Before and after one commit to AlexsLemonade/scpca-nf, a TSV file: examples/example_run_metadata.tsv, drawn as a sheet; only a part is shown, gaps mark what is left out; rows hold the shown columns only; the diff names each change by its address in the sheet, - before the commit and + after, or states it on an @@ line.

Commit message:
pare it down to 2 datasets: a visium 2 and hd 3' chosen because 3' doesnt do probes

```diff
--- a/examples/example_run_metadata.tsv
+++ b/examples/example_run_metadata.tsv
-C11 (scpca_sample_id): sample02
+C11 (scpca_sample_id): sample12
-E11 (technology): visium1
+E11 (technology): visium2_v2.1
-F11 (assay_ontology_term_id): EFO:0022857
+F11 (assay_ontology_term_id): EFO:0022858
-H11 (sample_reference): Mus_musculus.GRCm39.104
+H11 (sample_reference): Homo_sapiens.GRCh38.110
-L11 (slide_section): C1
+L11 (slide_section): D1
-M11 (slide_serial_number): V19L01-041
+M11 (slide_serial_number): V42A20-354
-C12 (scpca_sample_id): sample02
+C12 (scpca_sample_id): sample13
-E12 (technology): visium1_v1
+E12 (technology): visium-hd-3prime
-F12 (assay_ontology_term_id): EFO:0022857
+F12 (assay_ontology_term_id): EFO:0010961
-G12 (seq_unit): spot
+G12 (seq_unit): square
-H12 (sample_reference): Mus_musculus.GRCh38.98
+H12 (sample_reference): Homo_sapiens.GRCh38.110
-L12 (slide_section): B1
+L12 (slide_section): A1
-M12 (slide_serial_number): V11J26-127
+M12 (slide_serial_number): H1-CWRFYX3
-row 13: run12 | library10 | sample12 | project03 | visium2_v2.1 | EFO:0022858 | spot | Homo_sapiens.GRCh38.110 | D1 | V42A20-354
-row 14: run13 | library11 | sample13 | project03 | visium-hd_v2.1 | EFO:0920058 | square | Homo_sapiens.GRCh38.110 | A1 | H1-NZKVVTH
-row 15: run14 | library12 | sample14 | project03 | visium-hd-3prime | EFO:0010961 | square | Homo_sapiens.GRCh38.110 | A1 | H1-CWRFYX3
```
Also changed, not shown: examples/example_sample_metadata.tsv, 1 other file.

#####

■ **Your goal**
Restate each entry above word for word.

■ **Result**
Before and after one commit to AlexsLemonade/scpca-nf, a TSV file: examples/example_run_metadata.tsv, drawn as a sheet; only a part is shown, gaps mark what is left out; rows hold the shown columns only; the diff names each change by its address in the sheet, - before the commit and + after, or states it on an @@ line.

Commit message:
pare it down to 2 datasets: a visium 2 and hd 3' chosen because 3' doesnt do probes

```diff
--- a/examples/example_run_metadata.tsv
+++ b/examples/example_run_metadata.tsv
-C11 (scpca_sample_id): sample02
+C11 (scpca_sample_id): sample12
-E11 (technology): visium1
+E11 (technology): visium2_v2.1
-F11 (assay_ontology_term_id): EFO:0022857
+F11 (assay_ontology_term_id): EFO:0022858
-H11 (sample_reference): Mus_musculus.GRCm39.104
+H11 (sample_reference): Homo_sapiens.GRCh38.110
-L11 (slide_section): C1
+L11 (slide_section): D1
-M11 (slide_serial_number): V19L01-041
+M11 (slide_serial_number): V42A20-354
-C12 (scpca_sample_id): sample02
+C12 (scpca_sample_id): sample13
-E12 (technology): visium1_v1
+E12 (technology): visium-hd-3prime
-F12 (assay_ontology_term_id): EFO:0022857
+F12 (assay_ontology_term_id): EFO:0010961
-G12 (seq_unit): spot
+G12 (seq_unit): square
-H12 (sample_reference): Mus_musculus.GRCh38.98
+H12 (sample_reference): Homo_sapiens.GRCh38.110
-L12 (slide_section): B1
+L12 (slide_section): A1
-M12 (slide_serial_number): V11J26-127
+M12 (slide_serial_number): H1-CWRFYX3
-row 13: run12 | library10 | sample12 | project03 | visium2_v2.1 | EFO:0022858 | spot | Homo_sapiens.GRCh38.110 | D1 | V42A20-354
-row 14: run13 | library11 | sample13 | project03 | visium-hd_v2.1 | EFO:0920058 | square | Homo_sapiens.GRCh38.110 | A1 | H1-NZKVVTH
-row 15: run14 | library12 | sample14 | project03 | visium-hd-3prime | EFO:0010961 | square | Homo_sapiens.GRCh38.110 | A1 | H1-CWRFYX3
```
Also changed, not shown: examples/example_sample_metadata.tsv, 1 other file.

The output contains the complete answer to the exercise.